(Edit difference data)
╔══

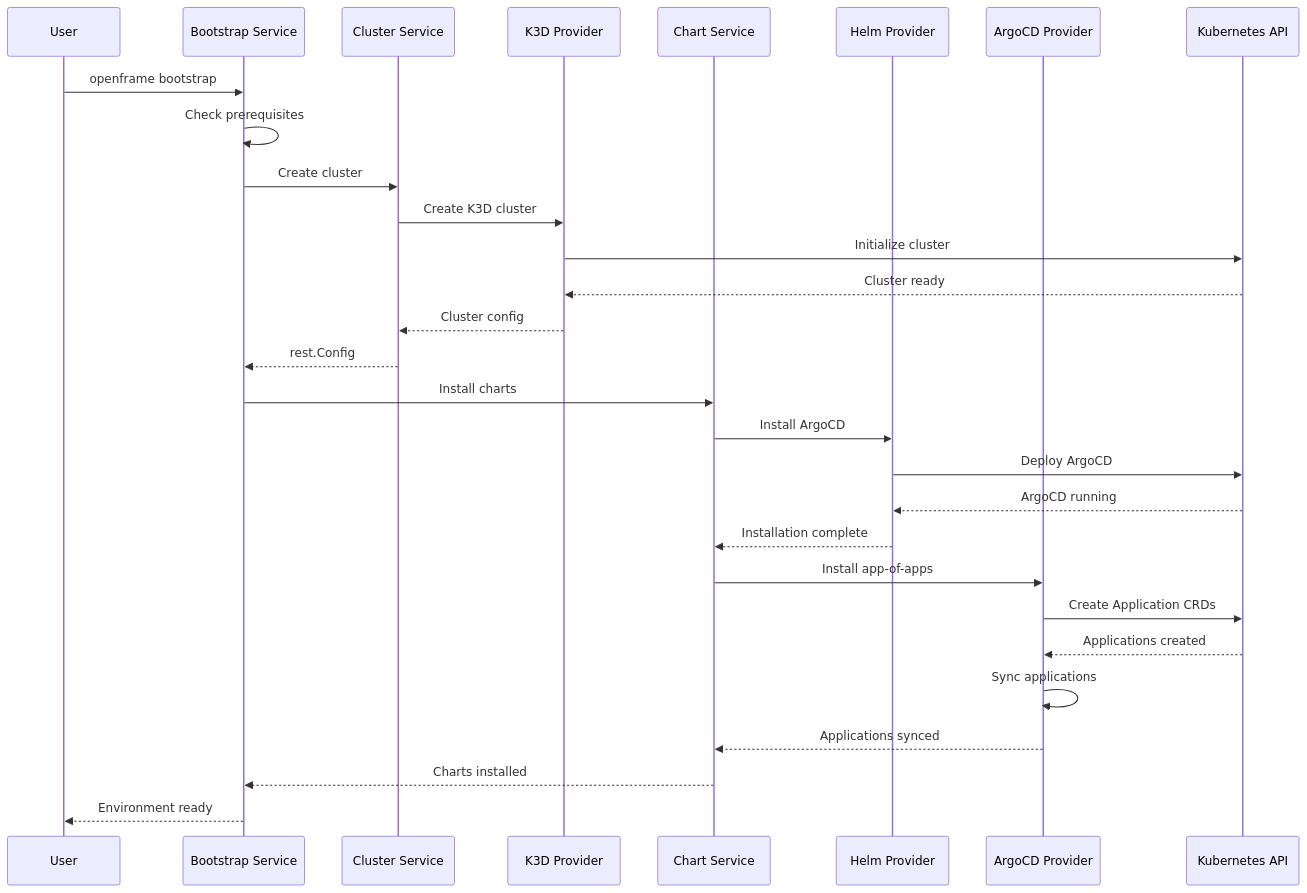
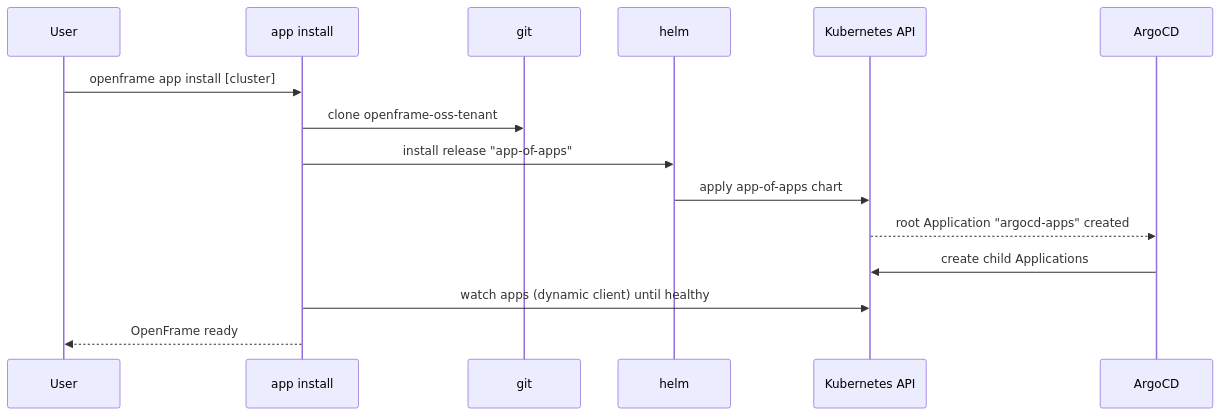
Before and after one commit to flamingo-stack/openframe-cli: the second of 2 diagrams in docs/architecture/overview.md, drawn with Mermaid. The commit also changed other lines of this file and 15 other files, not shown here.

````diff
--- a/docs/architecture/overview.md
+++ b/docs/architecture/overview.md
@@ -173,34 +107,18 @@
 ```mermaid
 sequenceDiagram
     participant User
-    participant Bootstrap as Bootstrap Service
-    participant Cluster as Cluster Service
-    participant K3D as K3D Provider
-    participant Chart as Chart Service
-    participant Helm as Helm Provider
-    participant ArgoCD as ArgoCD Provider
+    participant App as app install
+    participant Git as git
+    participant Helm as helm
     participant K8s as Kubernetes API
-    
-    User->>Bootstrap: openframe bootstrap
-    Bootstrap->>Bootstrap: Check prerequisites
-    Bootstrap->>Cluster: Create cluster
-    Cluster->>K3D: Create K3D cluster
-    K3D->>K8s: Initialize cluster
-    K8s-->>K3D: Cluster ready
-    K3D-->>Cluster: Cluster config
-    Cluster-->>Bootstrap: rest.Config
-    
-    Bootstrap->>Chart: Install charts
-    Chart->>Helm: Install ArgoCD
-    Helm->>K8s: Deploy ArgoCD
-    K8s-->>Helm: ArgoCD running
-    Helm-->>Chart: Installation complete
-    
-    Chart->>ArgoCD: Install app-of-apps
-    ArgoCD->>K8s: Create Application CRDs
-    K8s-->>ArgoCD: Applications created
-    ArgoCD->>ArgoCD: Sync applications
-    ArgoCD-->>Chart: Applications synced
-    Chart-->>Bootstrap: Charts installed
-    Bootstrap-->>User: Environment ready
+    participant Argo as ArgoCD
+
+    User->>App: openframe app install [cluster]
+    App->>Git: clone openframe-oss-tenant
+    App->>Helm: install release "app-of-apps"
+    Helm->>K8s: apply app-of-apps chart
+    K8s-->>Argo: root Application "argocd-apps" created
+    Argo->>K8s: create child Applications
+    App->>K8s: watch apps (dynamic client) until healthy
+    App-->>User: OpenFrame ready
 ```
````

╚══

## Task statement
Word for word, repeat each line of the records, and leave every image out.

## Answer section
Before and after one commit to flamingo-stack/openframe-cli: the second of 2 diagrams in docs/architecture/overview.md, drawn with Mermaid. The commit also changed other lines of this file and 15 other files, not shown here.

````diff
--- a/docs/architecture/overview.md
+++ b/docs/architecture/overview.md
@@ -173,34 +107,18 @@
 ```mermaid
 sequenceDiagram
     participant User
-    participant Bootstrap as Bootstrap Service
-    participant Cluster as Cluster Service
-    participant K3D as K3D Provider
-    participant Chart as Chart Service
-    participant Helm as Helm Provider
-    participant ArgoCD as ArgoCD Provider
+    participant App as app install
+    participant Git as git
+    participant Helm as helm
     participant K8s as Kubernetes API
-    
-    User->>Bootstrap: openframe bootstrap
-    Bootstrap->>Bootstrap: Check prerequisites
-    Bootstrap->>Cluster: Create cluster
-    Cluster->>K3D: Create K3D cluster
-    K3D->>K8s: Initialize cluster
-    K8s-->>K3D: Cluster ready
-    K3D-->>Cluster: Cluster config
-    Cluster-->>Bootstrap: rest.Config
-    
-    Bootstrap->>Chart: Install charts
-    Chart->>Helm: Install ArgoCD
-    Helm->>K8s: Deploy ArgoCD
-    K8s-->>Helm: ArgoCD running
-    Helm-->>Chart: Installation complete
-    
-    Chart->>ArgoCD: Install app-of-apps
-    ArgoCD->>K8s: Create Application CRDs
-    K8s-->>ArgoCD: Applications created
-    ArgoCD->>ArgoCD: Sync applications
-    ArgoCD-->>Chart: Applications synced
-    Chart-->>Bootstrap: Charts installed
-    Bootstrap-->>User: Environment ready
+    participant Argo as ArgoCD
+
+    User->>App: openframe app install [cluster]
+    App->>Git: clone openframe-oss-tenant
+    App->>Helm: install release "app-of-apps"
+    Helm->>K8s: apply app-of-apps chart
+    K8s-->>Argo: root Application "argocd-apps" created
+    Argo->>K8s: create child Applications
+    App->>K8s: watch apps (dynamic client) until healthy
+    App-->>User: OpenFrame ready
 ```
````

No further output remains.